“My experience at Scripps is a well from which I continually draw. It was at Scripps that I became convinced of the very real power of art and the continued viability of its role in our culture, despite the encroachment of postmodern cynicism. Now that I am teaching young artists at the San Francisco Art Institute, I am more amazed than ever at the dedication of the Scripps Art and Art History faculty. Their experience, scholarship, and practical knowledge was invaluable, but what impressed me most was the clear, unwavering message that art is important.”
Amy Ellingson paints with a hip-hop sensibility, synthesizing 60s and 70s design esthetics, textile patterns, architectural embellishment, advertising and comic book imagery, and formal elements derived from the vocabulary of art historical themes and practices.
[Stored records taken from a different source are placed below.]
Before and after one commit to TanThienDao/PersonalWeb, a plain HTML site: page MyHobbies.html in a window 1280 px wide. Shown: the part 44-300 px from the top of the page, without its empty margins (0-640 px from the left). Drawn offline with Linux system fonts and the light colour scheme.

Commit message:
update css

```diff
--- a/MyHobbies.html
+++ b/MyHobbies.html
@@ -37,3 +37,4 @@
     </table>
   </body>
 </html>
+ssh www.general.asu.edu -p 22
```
The resulting mutation of appropriated images comments on our cultural fascination with consumption, fetish, and the spectacle of desire. In his review (Art issues., January/February 2000) of Ellingson’s exhibition, Between Repetition and Insistence, Mark Van Proyen commented on “…her innovative use of encaustic. Layers of color emanate an inner light, making the paintings appear almost as if they were glowing lightboxes. The encaustic also allows for the precise layering of complex shapes, which gives the paintings the look of mysterious archeological schematics, or perhaps the tattered layers of old billboards.”
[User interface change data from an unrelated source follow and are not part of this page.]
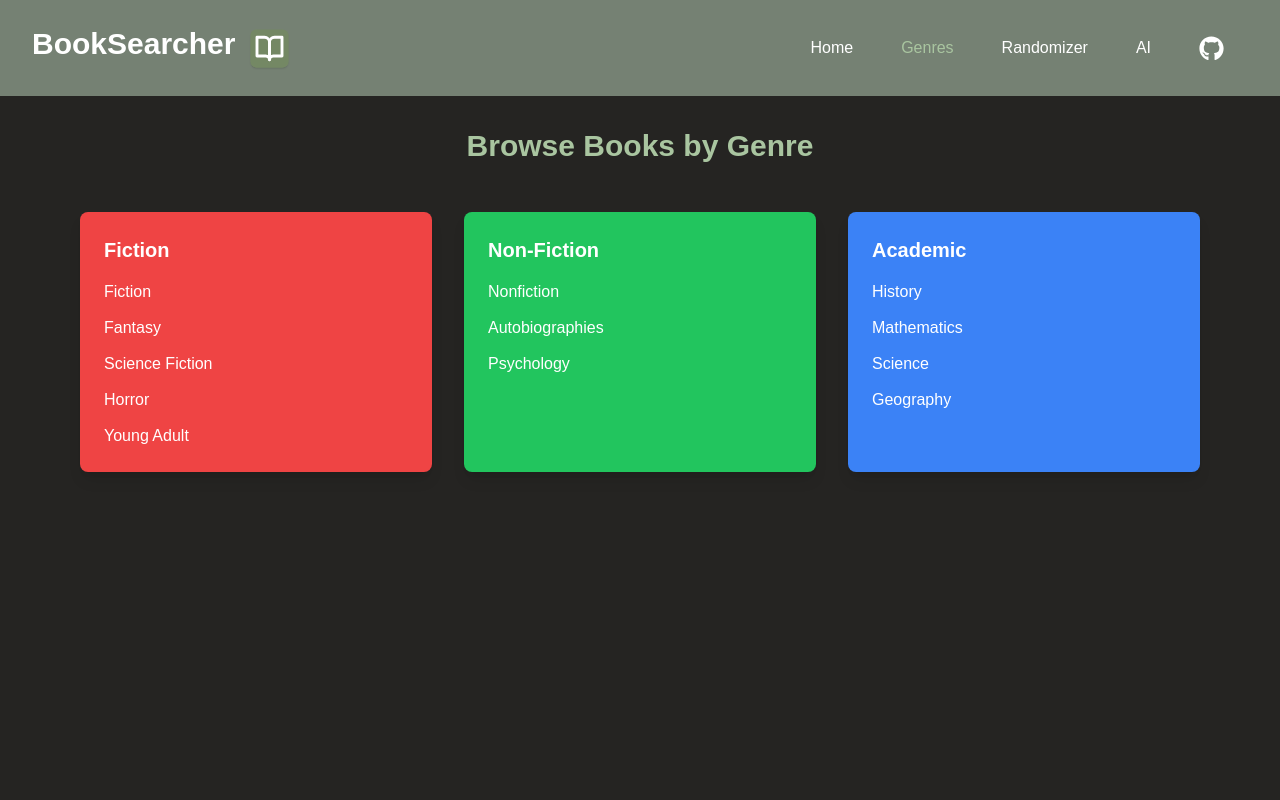
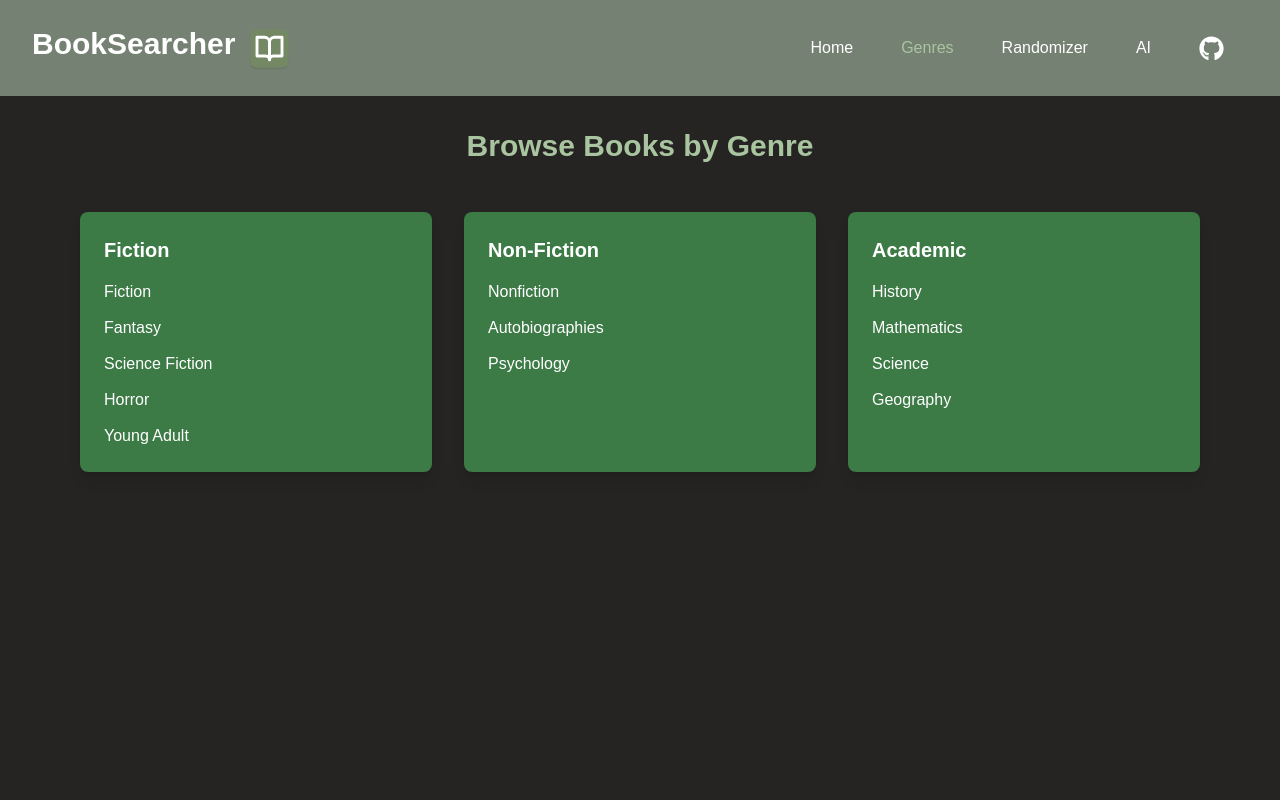
Before and after one commit to av1ad/BookSearcher, a Next.js app: page /genres in a window 1280 px wide. Shown: the top 800 px of the page. Built offline with nearby package versions, Linux system fonts and the light colour scheme; a web font is replaced by a local one.

Commit message:
Styling on genre page

```diff
--- a/src/app/genres/page.tsx
+++ b/src/app/genres/page.tsx
@@ -7,7 +7,7 @@ import Header from "../(components)/Header";
 const genres = [
   {
     category: "Fiction",
-    color: "bg-red-500",
+    color: "bg-[#3c7a46]",
     items: [
       { name: "Fiction", slug: "fiction" },
       { name: "Fantasy", slug: "fantasy" },
@@ -18,7 +18,7 @@ const genres = [
   },
   {
     category: "Non-Fiction",
-    color: "bg-green-500",
+    color: "bg-[#3c7a46]",
     items: [
       { name: "Nonfiction", slug: "nonfiction" },
       { name: "Autobiographies", slug: "autobiography" },
@@ -27,7 +27,7 @@ const genres = [
   },
   {
     category: "Academic",
-    color: "bg-blue-500",
+    color: "bg-[#3c7a46]",
     items: [
       { name: "History", slug: "history" },
       { name: "Mathematics", slug: "mathematics" },
```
Amy Ellingson received an MFA from Cal Arts in 1992. She is the recipient of an ArtCouncil 1999 Grant to Individual Artists and a San Francisco Arts Commission Market Street Art in Transit Program Kiosk Poster Series commission in 2000. More recently, she has received the Civitella Ranieri Foundation Fellowship in 2007, the Fleishhacker Foundation Eureka Fellowship in 2009, and the Ucross Foundation Residency in 2010.
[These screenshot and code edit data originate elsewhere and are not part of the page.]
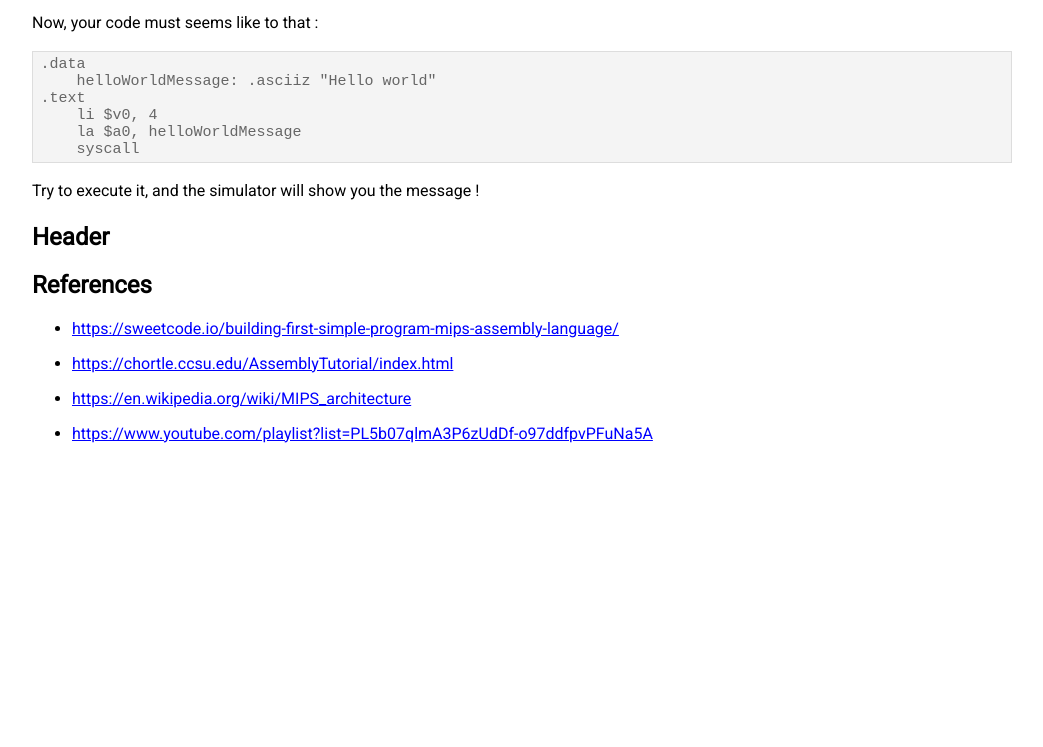
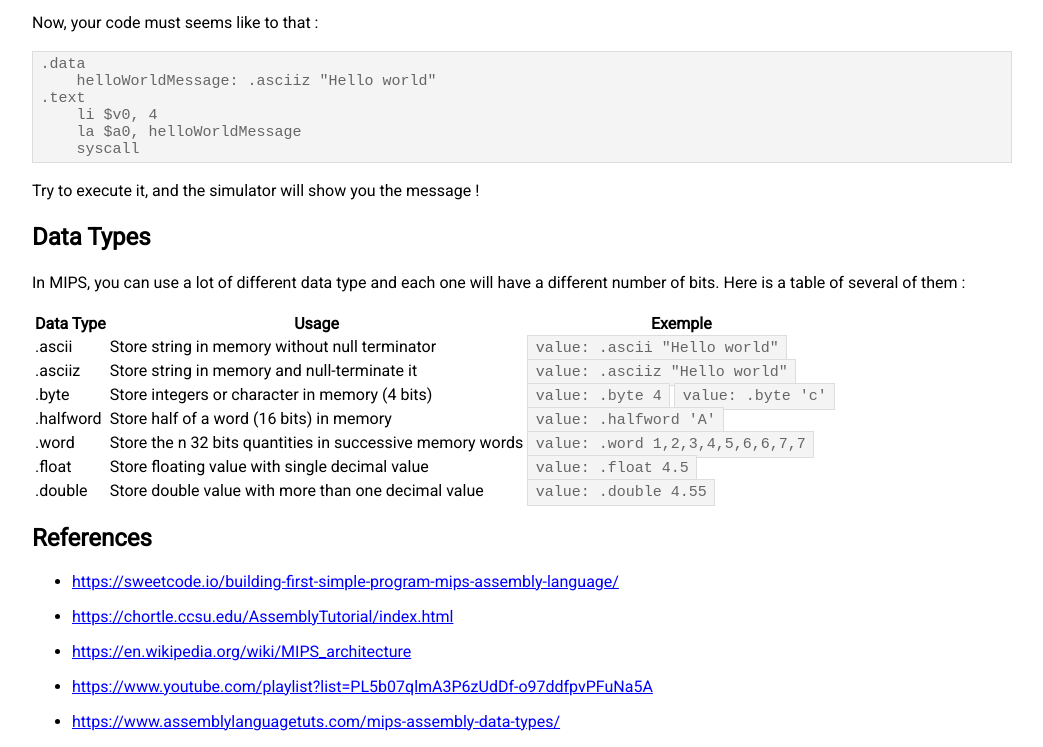
Before and after one commit to CorentinVernevaut/technical-documentation-page, a plain HTML site: page index.html in a window 1280 px wide. Shown: the part 1629-2376 px from the top of the page, without its empty margins (218-1261 px from the left). Before the commit the page ends 2088 px from the top, so only its background shows below. Drawn offline with Linux system fonts and the light colour scheme.

Commit message:
added data types table

```diff
--- a/index.html
+++ b/index.html
@@ -15,7 +15,7 @@
         <a class="nav-link" href="#Introduction">Introduction</a>
         <a class="nav-link" href="#Registers">Registers</a>
         <a class="nav-link" href="#Hello_world">Hello world</a>
-        <a class="nav-link" href="#">Header</a>
+        <a class="nav-link" href="#Data_Types">Data Types</a>
         <a class="nav-link" href="#References">References</a>
     </nav>
 
@@ -144,8 +144,55 @@
             <p>Try to execute it, and the simulator will show you the message !</p>
         </section>
 
-        <section class="main-section" id="">
-            <h2 class="header">Header</h2>
+        <section class="main-section" id="Data_Types">
+            <h2 class="header">Data Types</h2>
+            <p>In MIPS, you can use a lot of different data type and each one will have a different number of bits. Here
+                is a table of several of them :</p>
+            <table>
+                <tr>
+                    <th>Data Type</th>
+                    <th>Usage</th>
+                    <th>Exemple</th>
+                </tr>
+                <tr>
+                    <td>.ascii</td>
+                    <td>Store string in memory without null terminator</td>
+                    <td><code>value: .ascii "Hello world"</code></td>
+                </tr>
+                <tr>
+                    <td>.asciiz</td>
+                    <td>Store string in memory and null-terminate it</td>
+                    <td><code>value: .asciiz "Hello world"</code></td>
+                </tr>
+                <tr>
+                    <td>.byte</td>
+                    <td>Store integers or character in memory (4 bits)</td>
+                    <td>
+                        <code>value: .byte 4</code>
+                        <code>value: .byte 'c'</code>
+                    </td>
+                </tr>
+                <tr>
+                    <td>.halfword</td>
+                    <td>Store half of a word (16 bits) in memory</td>
+                    <td><code>value: .halfword 'A'</code></td>
+                </tr>
+                <tr>
+                    <td>.word</td>
+                    <td>Store the n 32 bits quantities in successive memory words</td>
+                    <td><code>value: .word 1,2,3,4,5,6,6,7,7</code></td>
+                </tr>
+                <tr>
+                    <td>.float</td>
+                    <td>Store floating value with single decimal value</td>
+                    <td><code>value: .float 4.5</code></td>
+                </tr>
+                <tr>
+                    <td>.double</td>
+                    <td>Store double value with more than one decimal value</td>
+                    <td><code>value: .double 4.55</code></td>
+                </tr>
+            </table>
         </section>
 
         <section class="main-section" id="References">
@@ -167,6 +214,10 @@
                     <a href="https://www.youtube.com/playlist?list=PL5b07qlmA3P6zUdDf-o97ddfpvPFuNa5A"
                         target="_blank">https://www.youtube.com/playlist?list=PL5b07qlmA3P6zUdDf-o97ddfpvPFuNa5A</a>
                 </li>
+                <li>
+                    <a href="https://www.assemblylanguagetuts.com/mips-assembly-data-types/"
+                        target="_blank">https://www.assemblylanguagetuts.com/mips-assembly-data-types/</a>
+                </li>
             </ul>
         </section>
     </main>
```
She exhibited her work in KABOOM!, a group exhibition of work inspired by cartoon culture, at Haines Gallery in San Francisco. She has exhibited her work at jennjoygallery in San Francisco, Sherry Frumkin/Christine Duval Gallery and FOOD HOUSE in Santa Monica, the Austin Museum of Art at Laguna Gloria in Austin, Texas, Cristinerose Gallery in New York, and at Gallery 16 in San Francisco. Her work, “Winter, Spring, Summer & Fall,” was exhibited at Frumkin/Duval Gallery in Santa Monica in January 2002. Her work has also been exhibited nationally at such institutions as Yerba Buena Center for the Arts, San Francisco and The Crocker Art Museum, Sacramento and is held in various public collections, including the Oakland Museum of California, the U.S. Embassies in Tunisia and Algeria, and the Contemporary Museum in Hawaii. Amy Ellingson lives and works in San Francisco.